EXERCISE BRIEF
A single number is needed: how many lines of the data below contain "export".

Excerpts from a dataset
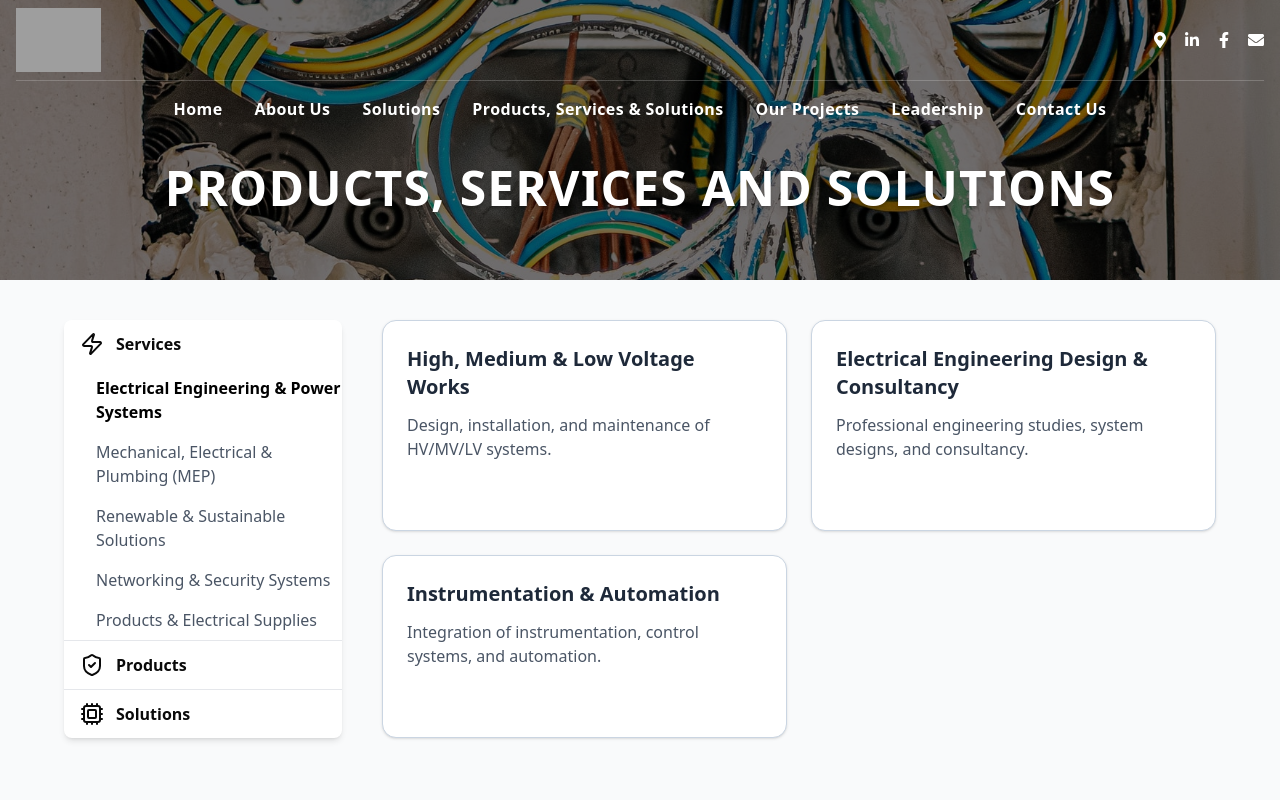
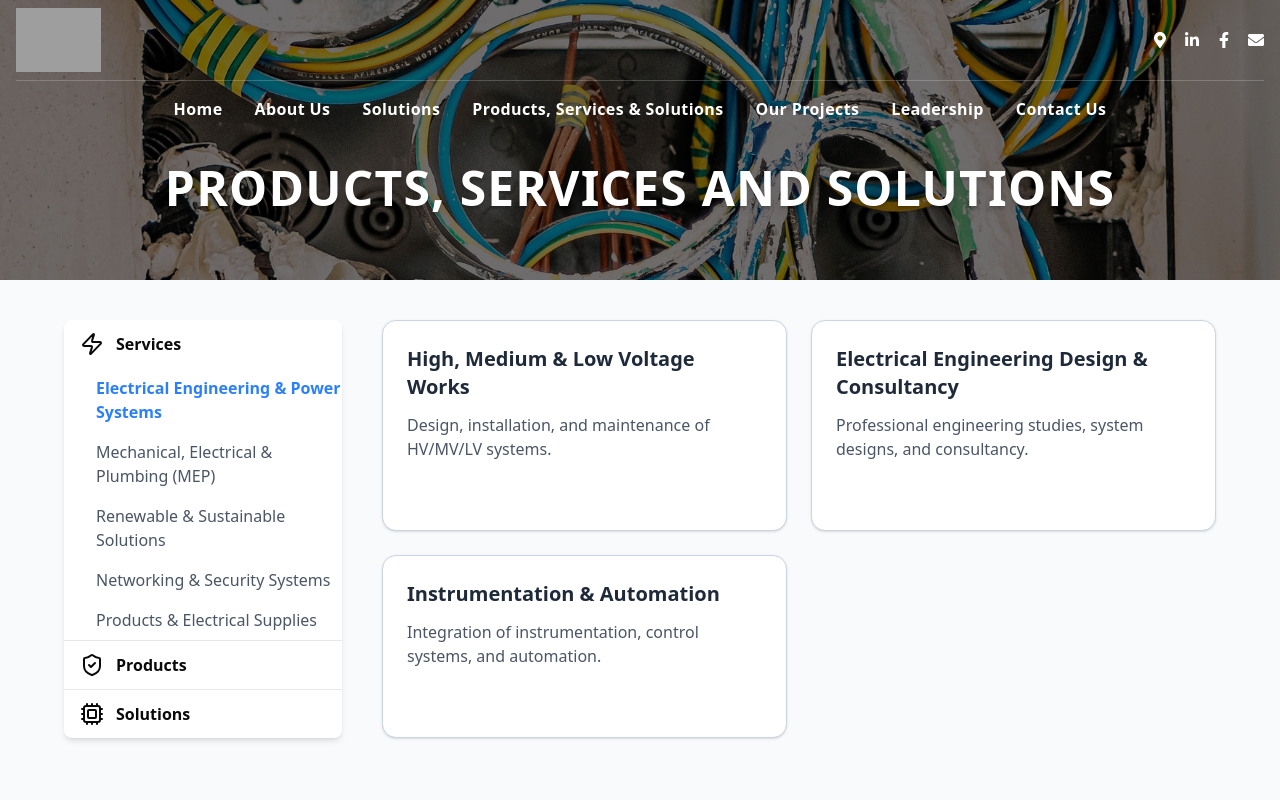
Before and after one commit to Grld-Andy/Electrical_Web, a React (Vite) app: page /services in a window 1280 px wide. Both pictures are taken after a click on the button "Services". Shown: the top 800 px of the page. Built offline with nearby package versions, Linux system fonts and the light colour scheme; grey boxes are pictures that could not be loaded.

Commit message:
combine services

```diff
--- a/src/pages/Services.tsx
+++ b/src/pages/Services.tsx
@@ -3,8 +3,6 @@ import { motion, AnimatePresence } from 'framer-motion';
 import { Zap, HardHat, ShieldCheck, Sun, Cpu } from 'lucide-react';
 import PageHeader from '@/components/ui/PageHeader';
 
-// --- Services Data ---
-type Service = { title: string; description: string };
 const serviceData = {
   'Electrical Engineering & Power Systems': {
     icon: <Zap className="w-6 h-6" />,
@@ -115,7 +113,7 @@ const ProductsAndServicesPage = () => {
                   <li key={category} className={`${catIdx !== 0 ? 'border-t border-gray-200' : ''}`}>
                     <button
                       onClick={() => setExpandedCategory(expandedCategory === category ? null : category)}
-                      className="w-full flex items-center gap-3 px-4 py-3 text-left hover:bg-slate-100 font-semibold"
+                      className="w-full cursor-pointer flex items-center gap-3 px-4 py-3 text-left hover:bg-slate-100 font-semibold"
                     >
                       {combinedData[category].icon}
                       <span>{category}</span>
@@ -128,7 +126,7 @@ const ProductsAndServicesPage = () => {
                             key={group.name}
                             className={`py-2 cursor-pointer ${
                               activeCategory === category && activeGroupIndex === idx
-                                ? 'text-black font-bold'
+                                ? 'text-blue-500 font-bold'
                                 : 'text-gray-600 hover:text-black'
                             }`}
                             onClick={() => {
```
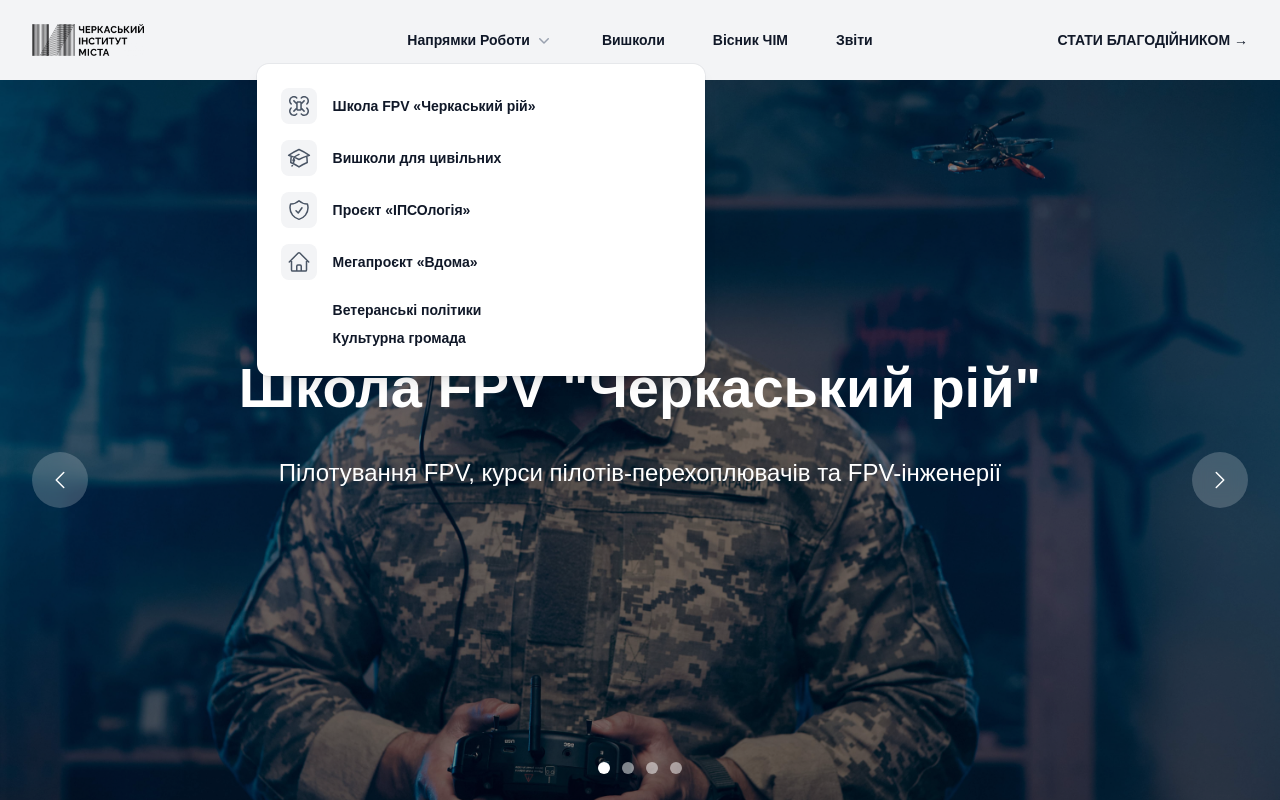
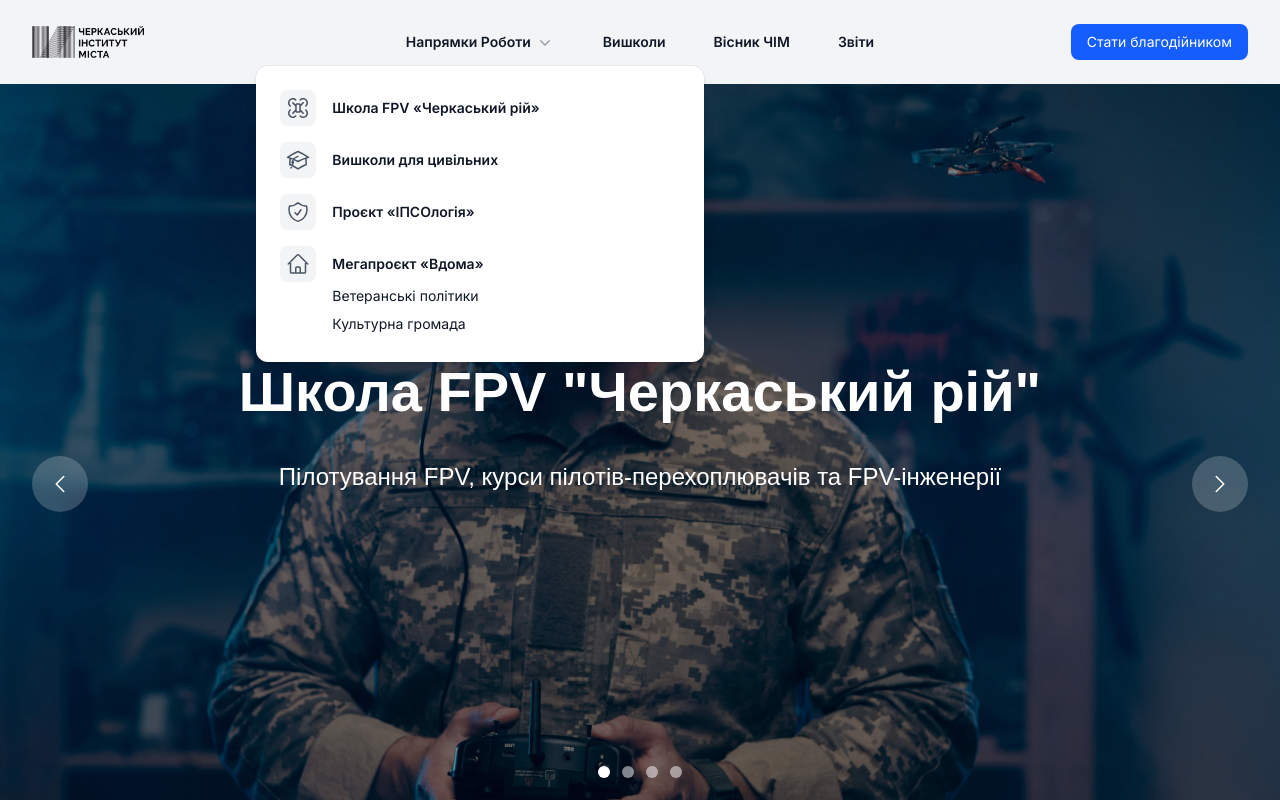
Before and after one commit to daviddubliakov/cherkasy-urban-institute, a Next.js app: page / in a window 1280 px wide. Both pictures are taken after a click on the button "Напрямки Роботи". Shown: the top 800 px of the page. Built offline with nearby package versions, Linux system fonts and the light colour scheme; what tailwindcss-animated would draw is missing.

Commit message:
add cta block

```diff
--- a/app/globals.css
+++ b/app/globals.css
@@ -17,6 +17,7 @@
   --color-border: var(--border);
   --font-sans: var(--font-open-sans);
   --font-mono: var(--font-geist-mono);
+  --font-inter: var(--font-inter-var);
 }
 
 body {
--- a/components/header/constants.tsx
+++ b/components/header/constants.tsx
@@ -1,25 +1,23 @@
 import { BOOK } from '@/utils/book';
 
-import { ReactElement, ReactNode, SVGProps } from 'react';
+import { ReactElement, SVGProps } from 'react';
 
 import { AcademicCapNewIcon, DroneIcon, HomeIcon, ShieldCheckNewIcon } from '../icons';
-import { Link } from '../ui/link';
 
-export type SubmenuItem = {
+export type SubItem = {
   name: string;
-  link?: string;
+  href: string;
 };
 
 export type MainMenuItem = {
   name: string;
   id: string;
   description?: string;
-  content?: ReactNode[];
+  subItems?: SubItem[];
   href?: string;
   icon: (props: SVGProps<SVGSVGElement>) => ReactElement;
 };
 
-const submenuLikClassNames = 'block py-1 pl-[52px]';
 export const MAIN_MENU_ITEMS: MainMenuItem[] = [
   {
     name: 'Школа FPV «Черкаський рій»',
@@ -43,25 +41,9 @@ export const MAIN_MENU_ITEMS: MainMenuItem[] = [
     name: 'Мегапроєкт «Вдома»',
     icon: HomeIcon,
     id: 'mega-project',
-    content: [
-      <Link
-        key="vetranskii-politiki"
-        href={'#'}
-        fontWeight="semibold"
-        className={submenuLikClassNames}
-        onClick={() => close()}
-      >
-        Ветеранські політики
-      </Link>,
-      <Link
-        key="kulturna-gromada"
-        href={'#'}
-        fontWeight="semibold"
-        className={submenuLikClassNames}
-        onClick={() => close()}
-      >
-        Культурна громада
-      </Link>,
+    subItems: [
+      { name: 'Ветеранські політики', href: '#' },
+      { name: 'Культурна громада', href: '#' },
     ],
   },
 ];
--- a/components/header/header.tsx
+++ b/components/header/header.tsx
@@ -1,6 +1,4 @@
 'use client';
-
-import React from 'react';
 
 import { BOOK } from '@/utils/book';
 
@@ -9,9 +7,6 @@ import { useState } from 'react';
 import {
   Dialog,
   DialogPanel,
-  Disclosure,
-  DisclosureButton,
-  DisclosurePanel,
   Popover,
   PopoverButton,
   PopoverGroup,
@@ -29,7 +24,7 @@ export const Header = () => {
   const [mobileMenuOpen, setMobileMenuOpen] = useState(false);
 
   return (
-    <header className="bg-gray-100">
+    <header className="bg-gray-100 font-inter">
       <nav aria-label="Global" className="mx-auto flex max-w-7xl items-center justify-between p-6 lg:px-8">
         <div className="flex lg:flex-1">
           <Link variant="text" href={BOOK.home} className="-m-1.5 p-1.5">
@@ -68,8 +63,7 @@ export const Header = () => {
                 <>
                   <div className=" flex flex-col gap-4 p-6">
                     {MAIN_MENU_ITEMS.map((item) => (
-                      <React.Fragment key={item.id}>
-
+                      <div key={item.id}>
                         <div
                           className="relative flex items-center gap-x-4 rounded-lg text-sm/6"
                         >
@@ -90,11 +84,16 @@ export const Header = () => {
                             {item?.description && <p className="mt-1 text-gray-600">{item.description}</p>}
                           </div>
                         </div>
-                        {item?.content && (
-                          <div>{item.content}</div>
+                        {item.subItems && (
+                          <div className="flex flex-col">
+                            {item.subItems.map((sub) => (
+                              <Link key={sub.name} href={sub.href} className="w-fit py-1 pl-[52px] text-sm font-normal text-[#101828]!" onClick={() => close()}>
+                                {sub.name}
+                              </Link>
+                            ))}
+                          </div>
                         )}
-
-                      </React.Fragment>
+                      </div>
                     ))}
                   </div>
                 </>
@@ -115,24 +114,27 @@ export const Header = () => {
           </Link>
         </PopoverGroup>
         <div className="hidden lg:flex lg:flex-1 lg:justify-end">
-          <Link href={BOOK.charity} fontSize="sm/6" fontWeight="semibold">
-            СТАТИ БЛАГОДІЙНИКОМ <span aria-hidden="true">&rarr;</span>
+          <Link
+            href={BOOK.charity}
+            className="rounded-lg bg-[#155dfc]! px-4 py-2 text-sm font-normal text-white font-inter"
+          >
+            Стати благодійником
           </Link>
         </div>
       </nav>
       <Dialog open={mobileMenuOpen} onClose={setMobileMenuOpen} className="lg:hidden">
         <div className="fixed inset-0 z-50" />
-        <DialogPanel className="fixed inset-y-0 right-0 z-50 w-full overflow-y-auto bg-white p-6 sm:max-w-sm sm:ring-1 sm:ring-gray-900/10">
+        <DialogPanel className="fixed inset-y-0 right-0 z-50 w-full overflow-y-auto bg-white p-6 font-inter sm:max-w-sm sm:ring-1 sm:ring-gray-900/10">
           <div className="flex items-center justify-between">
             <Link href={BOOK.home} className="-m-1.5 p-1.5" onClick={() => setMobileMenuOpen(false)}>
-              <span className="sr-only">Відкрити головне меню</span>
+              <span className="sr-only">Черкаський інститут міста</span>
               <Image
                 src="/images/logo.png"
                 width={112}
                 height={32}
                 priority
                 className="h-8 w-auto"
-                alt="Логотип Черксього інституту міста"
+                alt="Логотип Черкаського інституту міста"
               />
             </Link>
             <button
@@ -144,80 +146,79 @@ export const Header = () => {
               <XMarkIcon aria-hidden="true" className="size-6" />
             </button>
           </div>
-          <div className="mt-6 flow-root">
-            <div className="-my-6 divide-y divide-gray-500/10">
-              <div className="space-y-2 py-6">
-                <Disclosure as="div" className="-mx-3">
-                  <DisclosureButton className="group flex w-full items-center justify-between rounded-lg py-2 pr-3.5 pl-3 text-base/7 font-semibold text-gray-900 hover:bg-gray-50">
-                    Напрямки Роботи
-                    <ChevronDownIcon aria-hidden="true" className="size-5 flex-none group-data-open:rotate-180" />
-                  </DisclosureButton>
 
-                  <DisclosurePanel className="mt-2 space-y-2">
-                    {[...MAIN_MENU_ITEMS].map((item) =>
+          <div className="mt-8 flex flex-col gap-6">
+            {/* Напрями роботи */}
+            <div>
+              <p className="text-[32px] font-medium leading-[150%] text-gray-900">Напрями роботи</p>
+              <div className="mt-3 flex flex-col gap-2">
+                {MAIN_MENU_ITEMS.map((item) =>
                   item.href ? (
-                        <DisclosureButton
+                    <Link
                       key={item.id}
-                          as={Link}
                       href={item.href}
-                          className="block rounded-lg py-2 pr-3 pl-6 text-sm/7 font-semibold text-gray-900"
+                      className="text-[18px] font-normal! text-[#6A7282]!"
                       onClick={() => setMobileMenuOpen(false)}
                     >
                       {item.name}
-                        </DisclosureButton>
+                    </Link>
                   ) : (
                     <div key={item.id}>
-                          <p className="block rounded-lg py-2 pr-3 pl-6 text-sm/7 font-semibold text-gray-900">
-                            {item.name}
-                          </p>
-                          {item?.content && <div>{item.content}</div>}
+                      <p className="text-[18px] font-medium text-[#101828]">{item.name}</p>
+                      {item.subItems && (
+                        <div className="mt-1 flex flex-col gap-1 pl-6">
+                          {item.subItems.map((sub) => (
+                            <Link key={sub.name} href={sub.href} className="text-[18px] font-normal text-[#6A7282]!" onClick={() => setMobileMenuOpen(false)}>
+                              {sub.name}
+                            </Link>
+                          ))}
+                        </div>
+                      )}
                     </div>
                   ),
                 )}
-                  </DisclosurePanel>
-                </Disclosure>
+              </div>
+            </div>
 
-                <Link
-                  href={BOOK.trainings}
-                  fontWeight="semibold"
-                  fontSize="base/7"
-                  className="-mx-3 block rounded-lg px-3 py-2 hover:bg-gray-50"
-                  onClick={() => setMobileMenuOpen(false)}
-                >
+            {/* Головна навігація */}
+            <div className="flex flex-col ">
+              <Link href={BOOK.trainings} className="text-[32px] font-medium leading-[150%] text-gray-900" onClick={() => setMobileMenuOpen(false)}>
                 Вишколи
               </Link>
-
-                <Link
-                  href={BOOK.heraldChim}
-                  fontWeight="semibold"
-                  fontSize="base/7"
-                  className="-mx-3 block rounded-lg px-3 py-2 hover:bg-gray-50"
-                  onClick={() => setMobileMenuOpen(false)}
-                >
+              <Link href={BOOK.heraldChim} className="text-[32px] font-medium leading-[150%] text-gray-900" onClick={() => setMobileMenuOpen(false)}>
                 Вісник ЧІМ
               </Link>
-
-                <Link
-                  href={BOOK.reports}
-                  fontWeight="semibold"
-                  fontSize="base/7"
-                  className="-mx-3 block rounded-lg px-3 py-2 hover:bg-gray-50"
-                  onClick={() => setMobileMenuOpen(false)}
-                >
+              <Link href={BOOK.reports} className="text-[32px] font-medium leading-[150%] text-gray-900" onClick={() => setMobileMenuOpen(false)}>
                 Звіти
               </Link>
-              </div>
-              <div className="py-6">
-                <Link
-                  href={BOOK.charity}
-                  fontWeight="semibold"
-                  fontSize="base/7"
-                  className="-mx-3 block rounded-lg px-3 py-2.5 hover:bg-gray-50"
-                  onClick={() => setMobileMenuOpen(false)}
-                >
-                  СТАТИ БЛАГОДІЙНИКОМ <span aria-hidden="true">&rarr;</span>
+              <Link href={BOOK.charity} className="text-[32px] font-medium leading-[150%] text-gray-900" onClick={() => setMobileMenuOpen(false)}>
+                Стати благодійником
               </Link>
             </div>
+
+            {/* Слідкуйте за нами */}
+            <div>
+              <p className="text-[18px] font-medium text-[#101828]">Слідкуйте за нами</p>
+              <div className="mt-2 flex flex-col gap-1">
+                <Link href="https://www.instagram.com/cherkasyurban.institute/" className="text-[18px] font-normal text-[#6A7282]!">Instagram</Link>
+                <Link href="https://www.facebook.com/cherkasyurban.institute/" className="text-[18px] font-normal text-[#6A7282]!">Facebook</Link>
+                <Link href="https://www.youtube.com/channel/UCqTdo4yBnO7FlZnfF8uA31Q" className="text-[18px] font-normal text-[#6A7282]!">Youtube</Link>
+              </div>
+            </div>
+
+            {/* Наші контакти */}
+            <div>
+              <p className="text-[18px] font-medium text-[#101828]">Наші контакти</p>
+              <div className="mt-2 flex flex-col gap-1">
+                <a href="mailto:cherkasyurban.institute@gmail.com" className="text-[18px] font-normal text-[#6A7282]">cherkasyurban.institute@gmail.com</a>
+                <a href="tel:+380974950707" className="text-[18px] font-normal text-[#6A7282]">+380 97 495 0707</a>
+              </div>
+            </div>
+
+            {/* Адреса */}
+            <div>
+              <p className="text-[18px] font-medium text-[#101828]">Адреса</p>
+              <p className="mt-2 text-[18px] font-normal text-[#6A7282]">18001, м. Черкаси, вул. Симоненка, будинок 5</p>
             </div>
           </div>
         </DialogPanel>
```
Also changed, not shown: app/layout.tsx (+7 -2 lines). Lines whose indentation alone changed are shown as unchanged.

TASK RESULT
10